This guitar needed an over-the-top set-up, full crown and dress of all frets, saddle and nut slot height adjustments, and tightening of the bridge bolts. The 1-3/4" fretboard is a bit wide for my taste, and requires a slight mental adjustment to go from 1-11/16" which is the nut width I am most accustomed to playing. Tonally, it has a fairly good string-to-string balance, but the sound is tight, scooped and "young". After the set-up, it played comfortably, but there is not a great deal of volume as of yet. It may require quite some time for this instrument to open up. IF it opens up. Note: The guitar did NOT ship with the advertised pickup; it had something much cheaper installed, and it took Gibson about three weeks to try and figure out exactly what had accidentally got dropped in there ... afterwards, I was issued a refund of part of the purchase price. Interestingly enough, Gibson STILL dropped the ball, and they never did discover which pickup was installed ... my luthier had to get down in there to identify it for me. I wasn't going to mess with it and void the warranty. Regardless, I had the pickup switched out to a L.R. Baggs Dual Source, which is an outstanding pickup. The finally identified cheaper Fishman did not sound good at all; it was very electric in tone, with tons of feedback. In addition, all the wires were hanging loose inside, and I had to have them tacked down. Note: Gibson's customer service is staffed by very nice, pleasant people, and they DID make the effort to help me out ... it's just that there is a serious lapse of communication between Bozeman and Nashville (neither appears to know what the other is doing, unfortunately.)
Sound Quality:
Amp: Fender Acoustasonic Junior DSP Combo Amp with Effects. Sound: I took a chance, and bought this guitar sight-unseen from Guitar Center. I had always wanted a Gibson, and considering the many positive comments I heard about the quality of the instruments coming out of Bozeman, I decided to order one. That was a mistake. Visually, the guitar is beautiful, (except for an odd finish flaw near the fretboard side of the sound hole) but in terms of tonality I find it lacking.

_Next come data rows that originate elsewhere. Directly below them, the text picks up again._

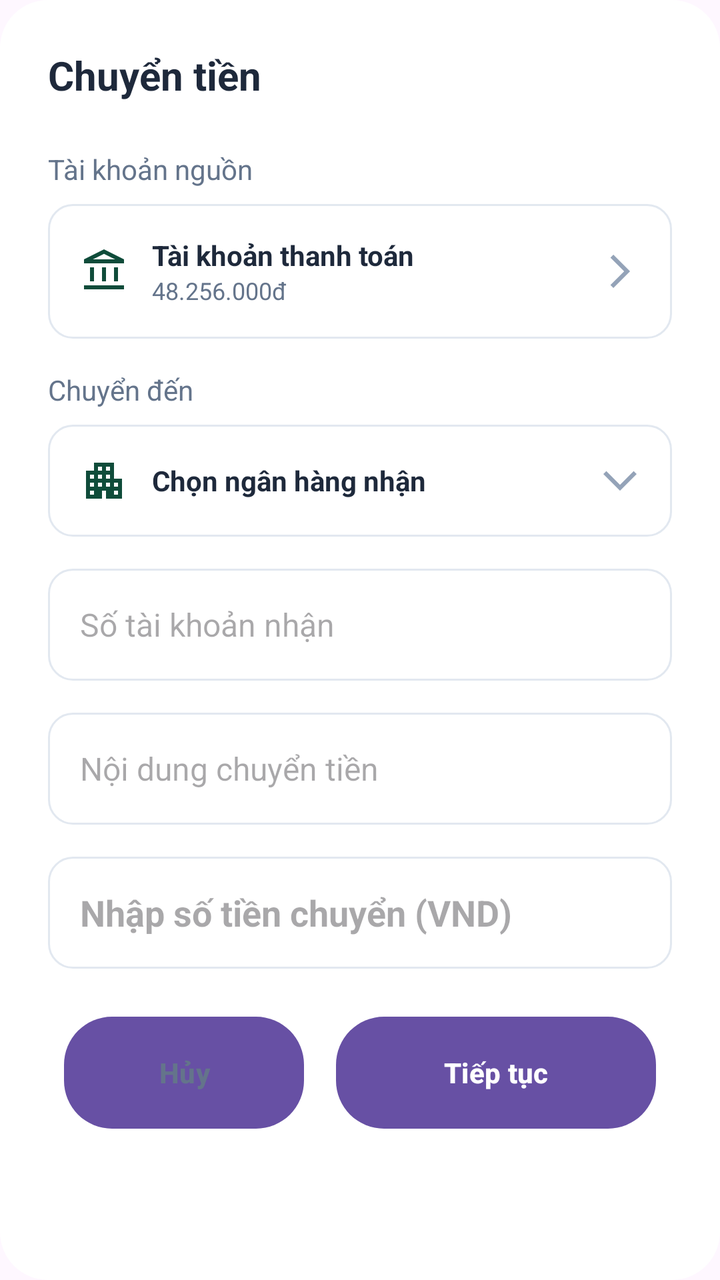
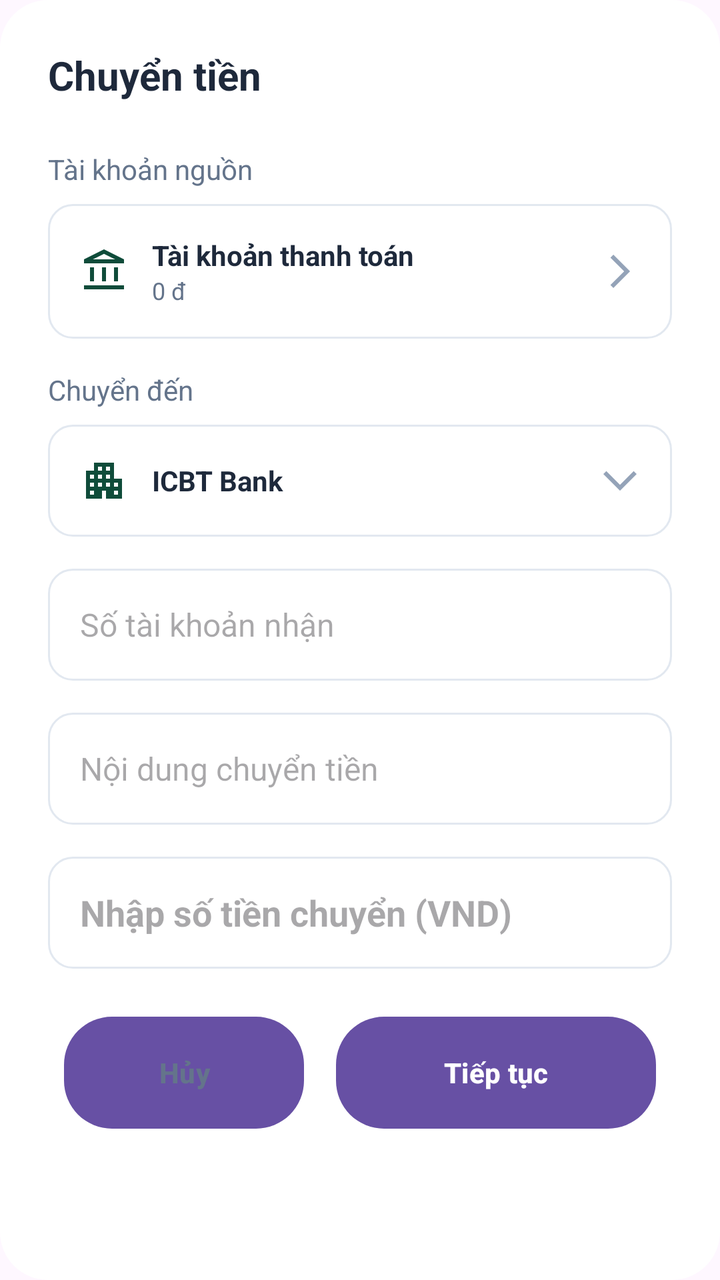

Screens rendered from an Android XML layout before and after an edit, with the pre-edit source and the edit as a unified diff.
<!-- AndroidManifest.xml: application theme Theme.Industrial_and_Commercial_Bank_of_TDTU -->
<!-- res/layout/dialog_transfer.xml -->
<?xml version="1.0" encoding="utf-8"?>
<LinearLayout xmlns:android="http://schemas.android.com/apk/res/android"
    xmlns:app="http://schemas.android.com/apk/res-auto"
    android:layout_width="match_parent"
    android:layout_height="wrap_content"
    android:orientation="vertical"
    android:padding="24dp"
    android:background="@drawable/bg_dialog_rounded">

    <TextView
        android:id="@+id/tvDialogTitle"
        android:layout_width="wrap_content"
        android:layout_height="wrap_content"
        android:text="Chuyển tiền"
        android:textSize="20sp"
        android:textStyle="bold"
        android:textColor="#1E293B"
        android:layout_marginBottom="24dp"/>

    <TextView
        android:layout_width="wrap_content"
        android:layout_height="wrap_content"
        android:text="Tài khoản nguồn"
        android:textSize="14sp"
        android:textColor="#64748B"
        android:layout_marginBottom="8dp"/>

    <LinearLayout
        android:layout_width="match_parent"
        android:layout_height="wrap_content"
        android:orientation="horizontal"
        android:background="@drawable/bg_input_stroke"
        android:padding="16dp"
        android:layout_marginBottom="16dp"
        android:gravity="center_vertical">

        <ImageView
            android:layout_width="24dp"
            android:layout_height="24dp"
            android:src="@drawable/account_balance_24px"
            android:layout_marginEnd="12dp"
            app:tint="#0F4C3A" />

        <LinearLayout
            android:layout_width="0dp"
            android:layout_weight="1"
            android:layout_height="wrap_content"
            android:orientation="vertical">
            <TextView
                android:layout_width="wrap_content"
                android:layout_height="wrap_content"
                android:text="Tài khoản thanh toán"
                android:textSize="14sp"
                android:textColor="#1E293B"
                android:textStyle="bold"/>
            <TextView
                android:layout_width="wrap_content"
                android:layout_height="wrap_content"
                android:text="48.256.000đ"
                android:textSize="12sp"
                android:textColor="#64748B"/>
        </LinearLayout>

        <ImageView
            android:layout_width="20dp"
            android:layout_height="20dp"
            android:src="@drawable/arrow_forward_ios"
            app:tint="#94A3B8" />
    </LinearLayout>

    <TextView
        android:layout_width="wrap_content"
        android:layout_height="wrap_content"
        android:text="Chuyển đến"
        android:textSize="14sp"
        android:textColor="#64748B"
        android:layout_marginBottom="8dp"/>

    
    <LinearLayout
        android:id="@+id/llTargetBank"
        android:layout_width="match_parent"
        android:layout_height="wrap_content"
        android:orientation="horizontal"
        android:background="@drawable/bg_input_stroke"
        android:padding="16dp"
        android:layout_marginBottom="16dp"
        android:gravity="center_vertical">

        <ImageView
            android:layout_width="24dp"
            android:layout_height="24dp"
            android:src="@drawable/apartment_24px"
            android:layout_marginEnd="12dp"
            app:tint="#0F4C3A" />

        <LinearLayout
            android:layout_width="0dp"
            android:layout_weight="1"
            android:layout_height="wrap_content"
            android:orientation="vertical">
            <TextView
                android:layout_width="wrap_content"
                android:layout_height="wrap_content"
                android:text="Chọn ngân hàng nhận"
                android:textSize="14sp"
                android:textColor="#1E293B"
                android:textStyle="bold"/>
        </LinearLayout>

        <ImageView
            android:layout_width="20dp"
            android:layout_height="20dp"
            android:src="@drawable/arrow_forward_ios"
            android:rotation="90"
            app:tint="#94A3B8" />
    </LinearLayout>

    <EditText
        android:id="@+id/etTargetAccountNumber"
        android:layout_width="match_parent"
        android:layout_height="56dp"
        android:hint="Số tài khoản nhận"
        android:background="@drawable/bg_input_stroke"
        android:paddingHorizontal="16dp"
        android:layout_marginBottom="16dp"
        android:inputType="number"
        android:textSize="16sp"/>

    <EditText
        android:id="@+id/etTransferMessage"
        android:layout_width="match_parent"
        android:layout_height="56dp"
        android:hint="Nội dung chuyển tiền"
        android:background="@drawable/bg_input_stroke"
        android:paddingHorizontal="16dp"
        android:layout_marginBottom="16dp"
        android:inputType="text"
        android:textSize="16sp"/>

    <EditText
        android:id="@+id/etAmount"
        android:layout_width="match_parent"
        android:layout_height="56dp"
        android:hint="Nhập số tiền chuyển (VND)"
        android:background="@drawable/bg_input_stroke"
        android:paddingHorizontal="16dp"
        android:layout_marginBottom="24dp"
        android:inputType="numberDecimal"
        android:textStyle="bold"
        android:textColor="#0F4C3A"
        android:textSize="18sp"/>

    <LinearLayout
        android:layout_width="match_parent"
        android:layout_height="wrap_content"
        android:orientation="horizontal"
        android:gravity="center">

        <Button
            android:id="@+id/btnCancel"
            android:layout_width="120dp"
            android:layout_height="56dp"
            android:text="Hủy"
            android:backgroundTint="@color/transparent"
            android:background="@drawable/bg_btn_secondary"
            android:textColor="#64748B"
            android:layout_marginEnd="16dp"
            android:textStyle="bold"/>

        <Button
            android:id="@+id/btnConfirm"
            android:layout_width="160dp"
            android:layout_height="56dp"
            android:text="Tiếp tục"
            android:backgroundTint="@color/transparent"
            android:background="@drawable/bg_btn_primary"
            android:textColor="#FFFFFF"
            android:textStyle="bold"/>

    </LinearLayout>

</LinearLayout>
<!-- resources referenced by this layout -->
<resources>
  <color name="transparent">#00000000</color>
  <!-- drawable account_balance_24px (drawable) -->
  <vector xmlns:android="http://schemas.android.com/apk/res/android"
      android:width="20dp"
      android:height="20dp"
      android:viewportWidth="960"
      android:viewportHeight="960"
      android:tint="@color/white">
    <path
        android:fillColor="@android:color/white"
        android:pathData="M200,680L200,400L280,400L280,680L200,680ZM440,680L440,400L520,400L520,680L440,680ZM80,840L80,760L880,760L880,840L80,840ZM680,680L680,400L760,400L760,680L680,680ZM80,320L80,240L480,40L880,240L880,320L80,320ZM258,240L480,240L702,240L258,240ZM258,240L702,240L480,130L258,240Z"/>
  </vector>
  <!-- drawable apartment_24px (drawable) -->
  <vector xmlns:android="http://schemas.android.com/apk/res/android"
      android:width="24dp"
      android:height="24dp"
      android:viewportWidth="960"
      android:viewportHeight="960"
      android:tint="?attr/colorControlNormal">
    <path
        android:fillColor="@android:color/white"
        android:pathData="M120,840L120,280L280,280L280,120L680,120L680,440L840,440L840,840L520,840L520,680L440,680L440,840L120,840ZM200,760L280,760L280,680L200,680L200,760ZM200,600L280,600L280,520L200,520L200,600ZM200,440L280,440L280,360L200,360L200,440ZM360,600L440,600L440,520L360,520L360,600ZM360,440L440,440L440,360L360,360L360,440ZM360,280L440,280L440,200L360,200L360,280ZM520,600L600,600L600,520L520,520L520,600ZM520,440L600,440L600,360L520,360L520,440ZM520,280L600,280L600,200L520,200L520,280ZM680,760L760,760L760,680L680,680L680,760ZM680,600L760,600L760,520L680,520L680,600Z"/>
  </vector>
  <!-- drawable arrow_forward_ios (drawable) -->
  <vector xmlns:android="http://schemas.android.com/apk/res/android"
      android:width="24dp"
      android:height="24dp"
      android:viewportWidth="24"
      android:viewportHeight="24">
      <path android:fillColor="@android:color/darker_gray"
          android:pathData="M8.03,22L6.25,20.23L14.48,12L6.25,3.77L8.03,2l10,10l-10,10Z"/>
  </vector>
  <!-- drawable bg_btn_primary (drawable) -->
  <?xml version="1.0" encoding="utf-8"?>
  <shape xmlns:android="http://schemas.android.com/apk/res/android">
      <solid android:color="#0F4C3A" />
      <corners android:radius="24dp" />
  </shape>
  <!-- drawable bg_btn_secondary (drawable) -->
  <?xml version="1.0" encoding="utf-8"?>
  <shape xmlns:android="http://schemas.android.com/apk/res/android">
      <solid android:color="#F1F5F9" />
      <corners android:radius="24dp" />
  </shape>
  <!-- drawable bg_dialog_rounded (drawable) -->
  <?xml version="1.0" encoding="utf-8"?>
  <shape xmlns:android="http://schemas.android.com/apk/res/android">
      <solid android:color="#FFFFFF" />
      <corners android:radius="24dp" />
  </shape>
  <!-- drawable bg_input_stroke (drawable) -->
  <?xml version="1.0" encoding="utf-8"?>
  <shape xmlns:android="http://schemas.android.com/apk/res/android">
      <solid android:color="#FFFFFF" />
      <corners android:radius="12dp" />
      <stroke android:width="1dp" android:color="#E2E8F0" />
  </shape>
  <style name="Theme.Industrial_and_Commercial_Bank_of_TDTU" parent="Base.Theme.Industrial_and_Commercial_Bank_of_TDTU" />
  <color name="white">#FFFFFFFF</color>
  <style name="Base.Theme.Industrial_and_Commercial_Bank_of_TDTU" parent="Theme.Material3.DayNight.NoActionBar">
          
          
      </style>
</resources>

<!-- the commit's change to res/layout/dialog_transfer.xml (unified diff, before → after) -->
@@ -54,9 +54,10 @@
                 android:textColor="#1E293B"
                 android:textStyle="bold"/>
             <TextView
+                android:id="@+id/tvSourceBalance"
                 android:layout_width="wrap_content"
                 android:layout_height="wrap_content"
-                android:text="48.256.000đ"
+                android:text="0 đ"
                 android:textSize="12sp"
                 android:textColor="#64748B"/>
         </LinearLayout>
@@ -100,9 +101,10 @@
             android:layout_height="wrap_content"
             android:orientation="vertical">
             <TextView
+                android:id="@+id/tvTargetBankName"
                 android:layout_width="wrap_content"
                 android:layout_height="wrap_content"
-                android:text="Chọn ngân hàng nhận"
+                android:text="ICBT Bank"
                 android:textSize="14sp"
                 android:textColor="#1E293B"
                 android:textStyle="bold"/>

Some of my opinion may be because I have never played a Mahogany guitar before, but the rest I think is due to the guitar being very new, and it may possibly have structural problems. This guitar would be best used on stage, with a good rig for amplification.
Durability:
Live playing? Only with an amp. The longer I play it, the softer it sounds ... I think there may be some issues with one or more of the braces coming unglued. The truss rod has been adjusted twice. There are also some problems with the guitar staying in tune; it requires frequent adjustments to compensate. I have kept it in a temperature and humidity controlled room, so climate changes have not been a factor.